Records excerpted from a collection
☆ ☆ ☆
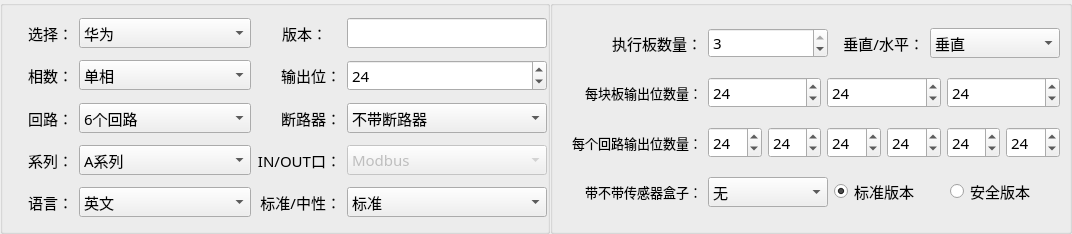
This is PDU-Settings/home/home_mpduparamwid.ui in ChinaClever/PDU-Settings as Qt 5 draws it before an edit. The edited form follows.
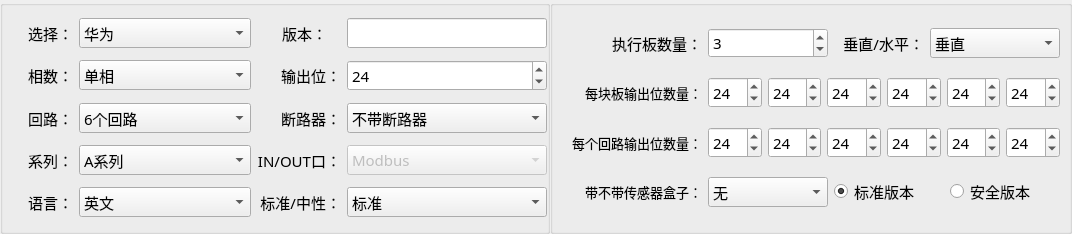
This is the edited form.

Patch:
```diff
--- a/PDU-Settings/home/home_mpduparamwid.ui
+++ b/PDU-Settings/home/home_mpduparamwid.ui
@@ -593,7 +593,7 @@
            <number>0</number>
           </property>
           <property name="maximum">
-           <number>3</number>
+           <number>6</number>
           </property>
           <property name="value">
            <number>3</number>
@@ -737,6 +737,36 @@
           </property>
          </widget>
         </item>
+        <item>
+         <widget class="QSpinBox" name="opSpin_4">
+          <property name="maximum">
+           <number>42</number>
+          </property>
+          <property name="value">
+           <number>24</number>
+          </property>
+         </widget>
+        </item>
+        <item>
+         <widget class="QSpinBox" name="opSpin_5">
+          <property name="maximum">
+           <number>42</number>
+          </property>
+          <property name="value">
+           <number>24</number>
+          </property>
+         </widget>
+        </item>
+        <item>
+         <widget class="QSpinBox" name="opSpin_6">
+          <property name="maximum">
+           <number>42</number>
+          </property>
+          <property name="value">
+           <number>24</number>
+          </property>
+         </widget>
+        </item>
        </layout>
       </item>
       <item row="2" column="0">
```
☆ ☆ ☆
» **WHAT THE EXERCISE ASKS**
All the lines above need to be repeated exactly, with no pictures carried over.

» **PROBLEM SOLUTION**
This is PDU-Settings/home/home_mpduparamwid.ui in ChinaClever/PDU-Settings as Qt 5 draws it before an edit. The edited form follows.
This is the edited form.

Patch:
```diff
--- a/PDU-Settings/home/home_mpduparamwid.ui
+++ b/PDU-Settings/home/home_mpduparamwid.ui
@@ -593,7 +593,7 @@
            <number>0</number>
           </property>
           <property name="maximum">
-           <number>3</number>
+           <number>6</number>
           </property>
           <property name="value">
            <number>3</number>
@@ -737,6 +737,36 @@
           </property>
          </widget>
         </item>
+        <item>
+         <widget class="QSpinBox" name="opSpin_4">
+          <property name="maximum">
+           <number>42</number>
+          </property>
+          <property name="value">
+           <number>24</number>
+          </property>
+         </widget>
+        </item>
+        <item>
+         <widget class="QSpinBox" name="opSpin_5">
+          <property name="maximum">
+           <number>42</number>
+          </property>
+          <property name="value">
+           <number>24</number>
+          </property>
+         </widget>
+        </item>
+        <item>
+         <widget class="QSpinBox" name="opSpin_6">
+          <property name="maximum">
+           <number>42</number>
+          </property>
+          <property name="value">
+           <number>24</number>
+          </property>
+         </widget>
+        </item>
        </layout>
       </item>
       <item row="2" column="0">
```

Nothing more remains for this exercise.